Alan Parrish is the new Assistant Principal of Corner Canyon High School. Parrish has served as an Assistant Principal of Brighton and Alta high schools. Superintendent David Doty said Parrish will be a great asset to Corner Canyon Principal Mary Bailey as she prepares to open the new high school in fall 2013.

Both Barrett and Parrish were the successful candidates after a competitive-hire process. Additional administrative appointments will be effective at the end of this school year:

  Wyatt Bentley, an Assistant Principal at Jordan High, will fill the vacancy at Brighton created by Parrish's move to   Corner Canyon.
  Steve Bailey, an Assistant Principal at Hillcrest High, will fill the vacancy left at Jordan High created by Bentley's move to Brighton.
  Mark Mitchell, an Assistant Principal at Alta High, will fill the vacancy left at Hillcrest, created by Bailey's move to Jordan High.
  Mary Lauer, who has been a successful high school principal for years in Colorado and has experience with grade reconfiguration, was named as the new Assistant Principal at Alta High. She will fill the vacancy created by Mitchell's move to Hillcrest.

Additionally, Jamal Willis, an academic counselor for Brigham Young University's football, baseball, and men's and women's tennis, was named the new hearing officer in the Districts' Office of Civil Rights and Accommodations. Willis, who has a bachelor's degree in sociology, a master's degree in educational counseling and played for the San Francisco 49ers, fills the position vacated by Justin Matagi, who became an Alta High Assistant Principal when Barrett was named Interim Principal of Oak Hollow Elementary.

Brighton and Hillcrest Upgrades Discussed

The Board discussed proposed renovations to Brighton and Hillcrest high schools, needed to accommodate freshmen beginning in fall 2013. The upgrades will be funded under the $250 million bond voters approved in June 2010.

Brighton plans would allow for needed additional classrooms, computer and science labs, and address compliance with the Americans with Disabilities Act. Brighton's $4.8 million upgrades proposal also includes an educational fitness center with classrooms, a dance studio, weight and training facilities, offices, and a concessionary and would be located on the east end of the current football field.

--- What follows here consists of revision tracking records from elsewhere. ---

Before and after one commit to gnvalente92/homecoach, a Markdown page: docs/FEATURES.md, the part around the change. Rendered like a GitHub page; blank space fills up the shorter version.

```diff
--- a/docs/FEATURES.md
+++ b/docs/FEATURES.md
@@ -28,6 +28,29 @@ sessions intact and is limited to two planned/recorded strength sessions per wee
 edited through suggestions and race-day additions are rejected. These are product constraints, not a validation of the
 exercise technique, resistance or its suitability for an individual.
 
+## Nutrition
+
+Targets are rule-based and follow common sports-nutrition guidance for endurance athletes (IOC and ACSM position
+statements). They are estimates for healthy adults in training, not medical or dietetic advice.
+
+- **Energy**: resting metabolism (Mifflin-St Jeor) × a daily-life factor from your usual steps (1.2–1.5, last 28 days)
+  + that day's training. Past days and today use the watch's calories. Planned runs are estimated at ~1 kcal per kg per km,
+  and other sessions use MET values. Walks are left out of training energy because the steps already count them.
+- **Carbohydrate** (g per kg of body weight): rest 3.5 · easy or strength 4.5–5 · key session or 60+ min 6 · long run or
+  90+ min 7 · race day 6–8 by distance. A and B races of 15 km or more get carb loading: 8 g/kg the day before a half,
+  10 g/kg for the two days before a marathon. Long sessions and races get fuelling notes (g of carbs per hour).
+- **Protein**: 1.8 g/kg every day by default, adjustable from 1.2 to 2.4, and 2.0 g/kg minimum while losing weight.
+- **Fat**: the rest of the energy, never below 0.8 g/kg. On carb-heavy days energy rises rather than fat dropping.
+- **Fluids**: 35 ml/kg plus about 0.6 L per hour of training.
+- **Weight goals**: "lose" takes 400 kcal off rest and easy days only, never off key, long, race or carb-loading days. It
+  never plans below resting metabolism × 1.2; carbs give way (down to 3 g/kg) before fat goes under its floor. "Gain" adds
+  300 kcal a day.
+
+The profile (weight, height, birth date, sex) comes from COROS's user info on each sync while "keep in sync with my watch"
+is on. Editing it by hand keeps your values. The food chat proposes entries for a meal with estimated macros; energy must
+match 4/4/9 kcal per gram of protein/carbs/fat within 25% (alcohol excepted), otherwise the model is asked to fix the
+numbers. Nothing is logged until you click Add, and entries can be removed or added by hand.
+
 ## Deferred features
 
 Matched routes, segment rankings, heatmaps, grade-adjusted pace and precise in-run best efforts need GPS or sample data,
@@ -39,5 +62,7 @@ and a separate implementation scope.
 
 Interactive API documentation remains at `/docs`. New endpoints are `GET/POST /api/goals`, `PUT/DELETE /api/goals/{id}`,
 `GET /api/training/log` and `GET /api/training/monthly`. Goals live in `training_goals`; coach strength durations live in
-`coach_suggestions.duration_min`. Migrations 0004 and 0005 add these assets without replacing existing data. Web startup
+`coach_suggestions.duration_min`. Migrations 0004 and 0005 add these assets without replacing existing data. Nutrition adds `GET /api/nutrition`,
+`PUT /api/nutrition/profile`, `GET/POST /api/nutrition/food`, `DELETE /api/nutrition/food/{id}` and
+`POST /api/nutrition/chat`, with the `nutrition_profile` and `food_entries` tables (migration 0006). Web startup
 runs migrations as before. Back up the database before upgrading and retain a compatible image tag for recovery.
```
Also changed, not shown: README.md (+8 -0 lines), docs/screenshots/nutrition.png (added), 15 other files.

The Brighton School Community Council (SCC) recommends the board approve the plans.

Hillcrest renovations could come in one of two options. Option A would locate additional classrooms to the building's northwest and cost $2.6 million, but would need to be torn down should the high school be replaced in the future. Option B would cost $5 million, and add classrooms in a way that would be incorporated into potential building replacements and relocate the soccer field. The Hillcrest SCC prefers Option B; the Board expressed similar interest. The Board plans to vote on the projects April 17.

Child Abuse Reporting Policy Approved

The Board unanimously approved a policy, drafted by a District task force, that would set employee-to-student conduct parameters, develop clear requirements for reporting child abuse and neglect, and align District policy with state law. Training is to be provided on child abuse and neglect reporting requirements, implemented in the wake of revelations about sexual abuse of children in education institutions nationwide. Dr. Doty clarified that the policy does not prohibit contact, be it physical or via technology, between adults and students, but does require people to use good professional judgment in such situations. Board Member Kim Horiuchi called the proposal forward thinking. To view the policy, please visit http://www.boarddocs.com/ut/canyons/Board.nsf and click Agenda Item 8A.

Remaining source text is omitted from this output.